After all, wasn't there a television show once, called Father Knows Best? Doesn't that pretty much validate my premise?

I don't always really know what's best, but in this case I am quite comfortable with my decision.


  1. Learning another language, especially in childhood, is great for the developing brain. I would have to research all my linguistics books to give you a solid paragraph on it, but believe me that not only is it good for his resume, business, travel and education, but it actually improves his physical brain, thereby improving his overall abilities, perceptions and intelligence.

    Good work!!

  2. Thanks, Penny. I hope it all helps.

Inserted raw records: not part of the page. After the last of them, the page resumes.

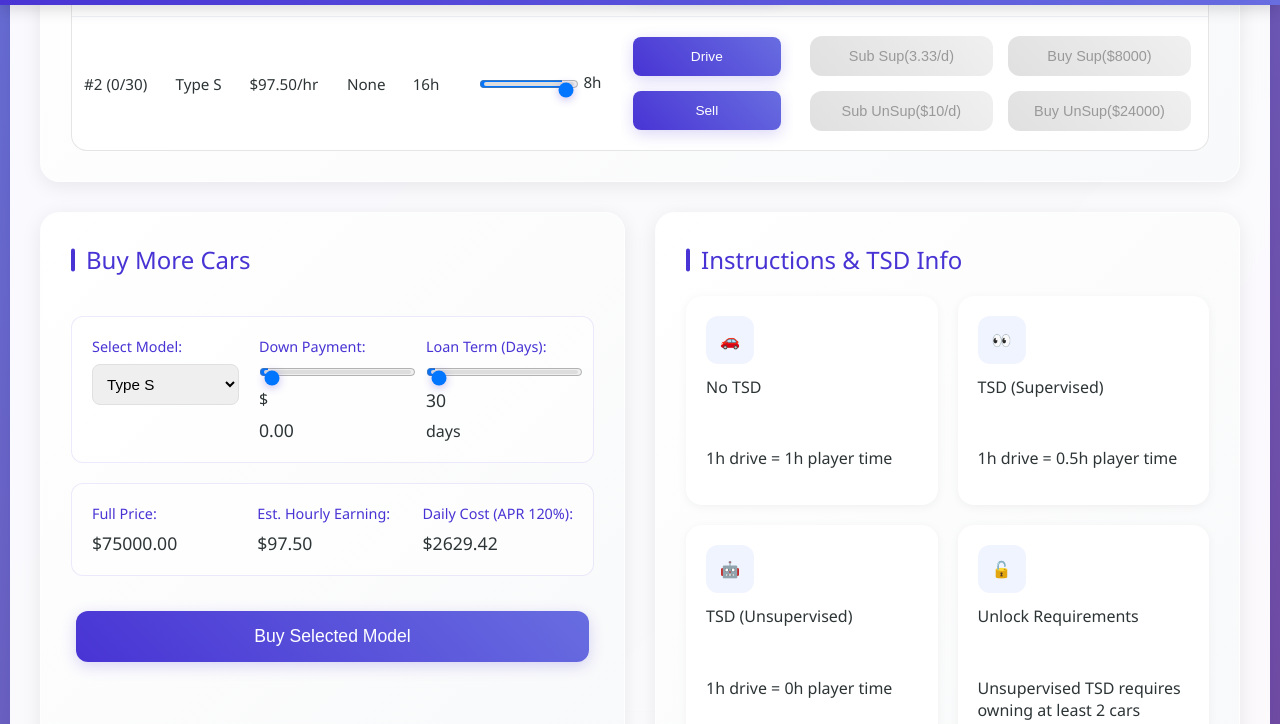
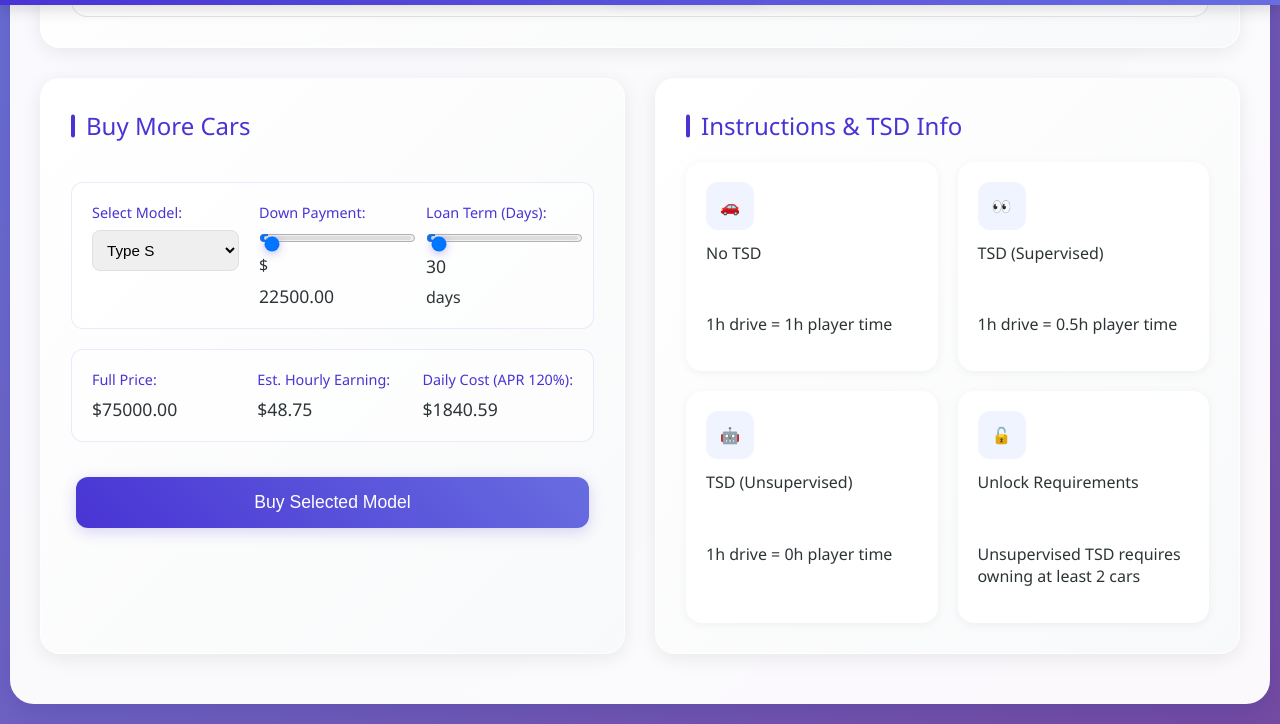
Before and after one commit to raines1220/RoboSim, a plain HTML site: page index.html in a window 1280 px wide. Both pictures are taken after a click on the button "Buy Selected Model". Shown: the part 832-1556 px from the top of the page. Drawn offline with nearby package versions, Linux system fonts and the light colour scheme.

Commit message:
adjust minimum down payment, together with lower pay

```diff
--- a/index.html
+++ b/index.html
@@ -255,6 +255,7 @@
       unlockDesc: "Unsupervised TSD requires owning at least 2 cars",
       dayTemplate: "Day {day}",
       chartTitle: "Daily Cash Flow",
+      minDownPaymentMsg: "Minimum down payment is 30% of the car price.",
     },
     cn: {
       appTitle: "机器人出租车模拟器 - 全自动驾驶",
@@ -338,6 +339,7 @@
       unlockDesc: "无监督TSD需要拥有至少2辆车",
       dayTemplate: "第{day}天",
       chartTitle: "每日现金流",
+      minDownPaymentMsg: "首付最低为车价的30%。",
     }
   };
 
@@ -367,7 +369,7 @@
   };
 
   CONFIG.fleetModels.forEach(m => {
-    m.dailyIncome = m.cost * 0.0208;
+    m.dailyIncome = m.cost * 0.0104;
   });
 
   // Load saved state from localStorage
@@ -901,8 +903,12 @@
   function updateFinanceDisplay() {
     const model = getSelectedModel();
     if(model) {
+      const minDownPayment = model.cost * 0.3; // Changed from 0.1 to 0.3 for 30% minimum down payment
+      downPaymentRange.min = minDownPayment;
       downPaymentRange.max = model.cost;
-      let downPayment = parseFloat(downPaymentRange.value) || 0;
+
+      let downPayment = Math.max(minDownPayment, parseFloat(downPaymentRange.value) || 0);
+      downPaymentRange.value = downPayment;
       let termDays = parseInt(loanTermRange.value);
 
       let financed = Math.max(0, model.cost - downPayment);
@@ -912,10 +918,8 @@
       }
 
       dailyCostDisplay.textContent = "$" + dailyPayment.toFixed(2);
-
       let hourlyRate = (model.dailyIncome / CONFIG.carDailyHours);
       dailyEarningDisplay.textContent = "$" + hourlyRate.toFixed(2);
-
       fullPriceDisplay.textContent = "$" + model.cost.toFixed(2);
       downPaymentValue.textContent = downPayment.toFixed(2);
     } else {
@@ -948,6 +952,13 @@
     }
 
     let downPayment = parseFloat(downPaymentRange.value) || 0;
+    const minDownPayment = model.cost * 0.3; // Changed from 0.1 to 0.3 for 30% minimum down payment
+
+    if(downPayment < minDownPayment) {
+      logMessage('minDownPaymentMsg',"❌");
+      return;
+    }
+
     let termDays = parseInt(loanTermRange.value);
     if(downPayment > cash) {
       logMessage('noCashForDownMsg',"❌");
```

We can always use every advantage we can get, can't we? As I have told my son numerous times: "Life is tough, kid. Get used to it." Anything we can do to improve our odds of success is worthwhile, and I'm not speaking merely of financial security, but of knowledge of our world and understanding how it works.

  3. Hi Atavist,

    I was wondering how you stood on income splitting. Since the election was coming to London we're hoping to get some attention from the news on it there... let me know if you have any questions.


  4. Hi, Sara: Thanks for visiting! Could you be a bit more specific about what you mean by income splitting?

    As a businessman, what comes to mind is the sort of splitting that might have a couple who own a business each draw $30,000 from their company rather than one drawing the entire $60,000. That would put each spouse individually into a lower tax bracket. I don't imagine that is what you mean.

    I see from your blogs that you are seeking some changes in child care funding, so I imagine that must be part of the question, somehow.

    I will be glad to comment if I understand your question fully.

  5. I think it is such an asset for a child to not only know his heritage, but to be blessed with more than one language. I admire you sticking to your plan of having him learn German and French.

    However, from an ego centric point of view (American?)I am troubled that my country seems to be losing it's nationality. It doesn't seem that people who immigrate are willing to adopt American language any more. I find this appalling. My maternal grandmother came from Germany and learned to speak English. My maternal grandfather came from the Netherlands and learned to speak English. They chose to become citizens of America, and therefore adapted to its culture. I resent people who come here and refuse to acknowledge our ways. One small example, we are not allowed to pray in our public schools. I understand this because they're public. But, when it's Ramadan we are told to let children who practice this religion take their prayer rugs and pray quietly somewhere. What?! The first grade Thanksgiving Feast has become a Nutrition Feast, so we don't offend anyone. We are giving away our culture in my opinion.

  6. Bellezza... I totally agree with you. When we came to Canada, we kept some of our German culture, kept up the German language, attended German church services, etc., but our intent was to assimilate and become part of Canada. Learning English and learning about Canada was part of that. My parents came here because they thought it was better than what they were leaving behind, not to turn Canada into a new and improved Germany.

    What gets me is that there are billions of people who would come to Candada and the United States if they could. Why? Because both countries were built on largely Judeo-Christian values which allowed freedoms that were not often found elsewhere. Why are people not flocking to North Korea, Iran, etc.? Do I need to ask the question?

    There are things I would change in Canada if I could -- lower taxes, less government intervention, etc., but I am VERY grateful for the heritage of liberty and tolerance. Everyone in my immediate family is multilingual, but English is our first language and it is the language we expect to use in commerce, education, in any sort of official interaction, etc. In Canada, of course, we also have a second official language, French, which complicates things somewhat.

  7. I think you are right to include the foundation of Judeo-Christian values, which while many might like to scorn, are the basis for a free and moral society. Why, indeed, are people not flocking to North Korea. Iraq. China...